**EXERCISE OBJECTIVE**
How many lines in the records below contain the word "parts"? State that number and nothing more.

**MATERIAL FOR THE TASK**
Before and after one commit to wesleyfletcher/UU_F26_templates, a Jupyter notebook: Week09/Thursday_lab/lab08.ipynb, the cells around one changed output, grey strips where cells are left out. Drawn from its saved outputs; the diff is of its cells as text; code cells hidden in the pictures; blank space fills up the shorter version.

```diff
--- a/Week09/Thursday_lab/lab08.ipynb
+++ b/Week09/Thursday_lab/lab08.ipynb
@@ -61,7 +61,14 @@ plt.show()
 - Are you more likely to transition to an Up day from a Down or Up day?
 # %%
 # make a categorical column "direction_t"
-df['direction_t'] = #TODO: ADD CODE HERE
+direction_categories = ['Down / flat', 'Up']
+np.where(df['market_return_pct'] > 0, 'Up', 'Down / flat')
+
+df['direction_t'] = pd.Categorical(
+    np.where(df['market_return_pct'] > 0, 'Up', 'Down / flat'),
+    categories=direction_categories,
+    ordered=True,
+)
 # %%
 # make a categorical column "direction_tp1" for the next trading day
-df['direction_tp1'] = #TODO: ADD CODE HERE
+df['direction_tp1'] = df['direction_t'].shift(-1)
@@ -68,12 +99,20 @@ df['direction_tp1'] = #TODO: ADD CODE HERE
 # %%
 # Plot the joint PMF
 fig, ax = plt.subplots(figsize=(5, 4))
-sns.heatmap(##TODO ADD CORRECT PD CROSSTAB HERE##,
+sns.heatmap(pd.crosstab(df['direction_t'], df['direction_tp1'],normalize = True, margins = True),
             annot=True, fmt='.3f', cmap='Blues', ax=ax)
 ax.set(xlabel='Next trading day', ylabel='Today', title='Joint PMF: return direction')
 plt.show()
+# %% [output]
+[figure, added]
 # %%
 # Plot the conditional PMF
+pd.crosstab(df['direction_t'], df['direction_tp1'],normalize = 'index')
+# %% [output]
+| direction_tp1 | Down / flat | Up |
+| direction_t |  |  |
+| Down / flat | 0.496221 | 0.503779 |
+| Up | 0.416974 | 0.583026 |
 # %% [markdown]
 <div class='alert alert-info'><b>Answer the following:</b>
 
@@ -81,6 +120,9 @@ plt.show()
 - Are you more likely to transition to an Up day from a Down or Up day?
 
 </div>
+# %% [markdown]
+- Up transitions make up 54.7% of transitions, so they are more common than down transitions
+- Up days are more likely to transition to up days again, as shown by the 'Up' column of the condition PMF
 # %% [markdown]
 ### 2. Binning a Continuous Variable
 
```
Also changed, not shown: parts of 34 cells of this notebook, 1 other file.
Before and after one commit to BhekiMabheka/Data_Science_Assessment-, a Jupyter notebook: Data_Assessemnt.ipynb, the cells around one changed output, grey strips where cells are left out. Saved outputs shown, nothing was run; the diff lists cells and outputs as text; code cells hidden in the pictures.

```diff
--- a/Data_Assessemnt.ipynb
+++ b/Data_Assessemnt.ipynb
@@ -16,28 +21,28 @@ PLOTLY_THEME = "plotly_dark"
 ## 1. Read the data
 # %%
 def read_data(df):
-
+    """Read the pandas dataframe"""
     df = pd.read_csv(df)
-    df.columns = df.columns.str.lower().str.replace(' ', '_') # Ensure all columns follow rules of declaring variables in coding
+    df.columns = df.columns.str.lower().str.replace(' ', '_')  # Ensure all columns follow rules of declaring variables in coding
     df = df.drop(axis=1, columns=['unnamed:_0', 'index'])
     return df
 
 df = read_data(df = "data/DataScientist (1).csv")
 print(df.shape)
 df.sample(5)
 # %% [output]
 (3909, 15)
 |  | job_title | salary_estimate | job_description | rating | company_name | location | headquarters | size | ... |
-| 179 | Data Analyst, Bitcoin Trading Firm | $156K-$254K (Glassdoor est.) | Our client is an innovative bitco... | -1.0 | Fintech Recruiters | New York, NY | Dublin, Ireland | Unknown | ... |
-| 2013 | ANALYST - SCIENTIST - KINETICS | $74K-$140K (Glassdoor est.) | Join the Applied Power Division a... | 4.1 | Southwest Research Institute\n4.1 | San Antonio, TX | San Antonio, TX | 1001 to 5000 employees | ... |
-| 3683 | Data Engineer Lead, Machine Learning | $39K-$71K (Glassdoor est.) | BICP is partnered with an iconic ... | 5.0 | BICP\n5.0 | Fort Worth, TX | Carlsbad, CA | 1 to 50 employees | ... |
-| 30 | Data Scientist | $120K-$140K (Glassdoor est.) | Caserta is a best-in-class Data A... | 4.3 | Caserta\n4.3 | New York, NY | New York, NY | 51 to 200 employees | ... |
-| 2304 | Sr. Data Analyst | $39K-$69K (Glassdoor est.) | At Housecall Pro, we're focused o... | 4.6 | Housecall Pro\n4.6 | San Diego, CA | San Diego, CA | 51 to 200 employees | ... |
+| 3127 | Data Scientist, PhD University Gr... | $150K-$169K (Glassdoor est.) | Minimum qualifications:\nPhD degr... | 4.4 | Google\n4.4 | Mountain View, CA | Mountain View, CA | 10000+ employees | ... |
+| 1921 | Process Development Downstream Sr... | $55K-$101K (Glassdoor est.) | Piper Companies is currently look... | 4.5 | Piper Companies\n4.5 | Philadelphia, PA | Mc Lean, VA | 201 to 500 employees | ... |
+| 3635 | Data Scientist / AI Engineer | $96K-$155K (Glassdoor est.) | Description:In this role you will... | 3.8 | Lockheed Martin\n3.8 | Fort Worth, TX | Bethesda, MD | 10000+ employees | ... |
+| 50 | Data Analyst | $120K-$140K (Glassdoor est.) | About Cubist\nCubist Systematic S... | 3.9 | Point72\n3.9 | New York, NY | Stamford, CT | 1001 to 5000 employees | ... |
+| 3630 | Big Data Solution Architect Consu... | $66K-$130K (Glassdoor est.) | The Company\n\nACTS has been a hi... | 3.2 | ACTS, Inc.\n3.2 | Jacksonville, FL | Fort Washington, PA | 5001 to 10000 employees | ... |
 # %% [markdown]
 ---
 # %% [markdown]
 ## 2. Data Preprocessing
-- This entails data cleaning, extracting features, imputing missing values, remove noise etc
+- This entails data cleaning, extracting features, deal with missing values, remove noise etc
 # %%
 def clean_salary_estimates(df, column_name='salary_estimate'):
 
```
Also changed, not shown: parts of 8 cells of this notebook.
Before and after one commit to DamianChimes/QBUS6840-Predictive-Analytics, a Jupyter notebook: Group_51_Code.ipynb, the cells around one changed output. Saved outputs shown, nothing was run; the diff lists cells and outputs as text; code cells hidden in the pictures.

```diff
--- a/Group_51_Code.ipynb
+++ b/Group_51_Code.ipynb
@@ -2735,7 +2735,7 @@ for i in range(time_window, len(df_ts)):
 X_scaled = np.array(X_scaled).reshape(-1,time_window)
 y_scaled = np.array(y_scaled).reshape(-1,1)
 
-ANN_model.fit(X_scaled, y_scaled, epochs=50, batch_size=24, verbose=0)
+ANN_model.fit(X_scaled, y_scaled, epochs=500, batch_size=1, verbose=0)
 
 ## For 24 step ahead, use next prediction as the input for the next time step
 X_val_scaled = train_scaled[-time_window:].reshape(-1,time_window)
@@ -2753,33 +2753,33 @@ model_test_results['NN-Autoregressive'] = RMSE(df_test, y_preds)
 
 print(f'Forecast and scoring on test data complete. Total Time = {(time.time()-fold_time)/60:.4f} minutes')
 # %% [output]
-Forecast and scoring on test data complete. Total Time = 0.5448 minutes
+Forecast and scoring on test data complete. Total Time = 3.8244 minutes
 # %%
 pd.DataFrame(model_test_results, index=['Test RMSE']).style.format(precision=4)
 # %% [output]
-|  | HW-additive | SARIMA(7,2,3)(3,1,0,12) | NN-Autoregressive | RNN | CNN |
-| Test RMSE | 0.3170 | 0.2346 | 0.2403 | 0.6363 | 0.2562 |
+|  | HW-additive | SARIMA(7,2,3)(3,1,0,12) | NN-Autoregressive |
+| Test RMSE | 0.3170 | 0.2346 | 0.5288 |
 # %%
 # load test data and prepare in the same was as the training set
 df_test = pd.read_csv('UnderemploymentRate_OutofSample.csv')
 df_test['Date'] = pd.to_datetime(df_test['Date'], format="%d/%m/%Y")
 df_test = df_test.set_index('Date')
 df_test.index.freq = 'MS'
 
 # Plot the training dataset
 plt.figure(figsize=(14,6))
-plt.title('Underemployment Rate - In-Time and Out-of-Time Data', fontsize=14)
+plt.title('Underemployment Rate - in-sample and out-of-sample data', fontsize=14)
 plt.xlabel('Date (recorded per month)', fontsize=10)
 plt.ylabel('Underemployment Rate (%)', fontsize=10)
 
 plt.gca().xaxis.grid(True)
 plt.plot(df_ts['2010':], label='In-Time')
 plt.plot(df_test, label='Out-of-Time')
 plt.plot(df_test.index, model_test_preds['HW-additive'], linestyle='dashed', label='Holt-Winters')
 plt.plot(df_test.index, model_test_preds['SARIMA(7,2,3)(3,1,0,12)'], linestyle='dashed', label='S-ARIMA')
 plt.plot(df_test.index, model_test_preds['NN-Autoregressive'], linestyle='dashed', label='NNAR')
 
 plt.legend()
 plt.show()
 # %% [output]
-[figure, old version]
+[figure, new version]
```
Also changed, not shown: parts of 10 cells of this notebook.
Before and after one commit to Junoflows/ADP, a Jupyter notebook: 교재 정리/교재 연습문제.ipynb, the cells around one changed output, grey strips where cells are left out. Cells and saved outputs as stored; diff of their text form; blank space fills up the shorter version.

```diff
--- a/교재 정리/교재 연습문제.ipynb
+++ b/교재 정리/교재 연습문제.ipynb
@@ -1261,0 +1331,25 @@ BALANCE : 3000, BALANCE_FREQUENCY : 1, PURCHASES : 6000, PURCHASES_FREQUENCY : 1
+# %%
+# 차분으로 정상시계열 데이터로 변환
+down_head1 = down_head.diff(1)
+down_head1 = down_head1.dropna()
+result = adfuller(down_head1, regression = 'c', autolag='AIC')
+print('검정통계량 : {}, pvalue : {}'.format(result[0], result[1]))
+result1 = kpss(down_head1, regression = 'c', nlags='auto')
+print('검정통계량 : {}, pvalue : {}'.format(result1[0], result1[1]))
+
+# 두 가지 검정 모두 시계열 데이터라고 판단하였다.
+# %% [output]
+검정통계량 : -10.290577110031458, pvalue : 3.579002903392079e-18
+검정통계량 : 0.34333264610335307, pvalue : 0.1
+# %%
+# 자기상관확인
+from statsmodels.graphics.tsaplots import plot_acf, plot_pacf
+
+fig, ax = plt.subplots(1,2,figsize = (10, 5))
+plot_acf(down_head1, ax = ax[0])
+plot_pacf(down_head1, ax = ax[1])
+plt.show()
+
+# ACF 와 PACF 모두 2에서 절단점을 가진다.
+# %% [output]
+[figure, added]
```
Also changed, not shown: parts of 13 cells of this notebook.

**EXERCISE RESULT**
4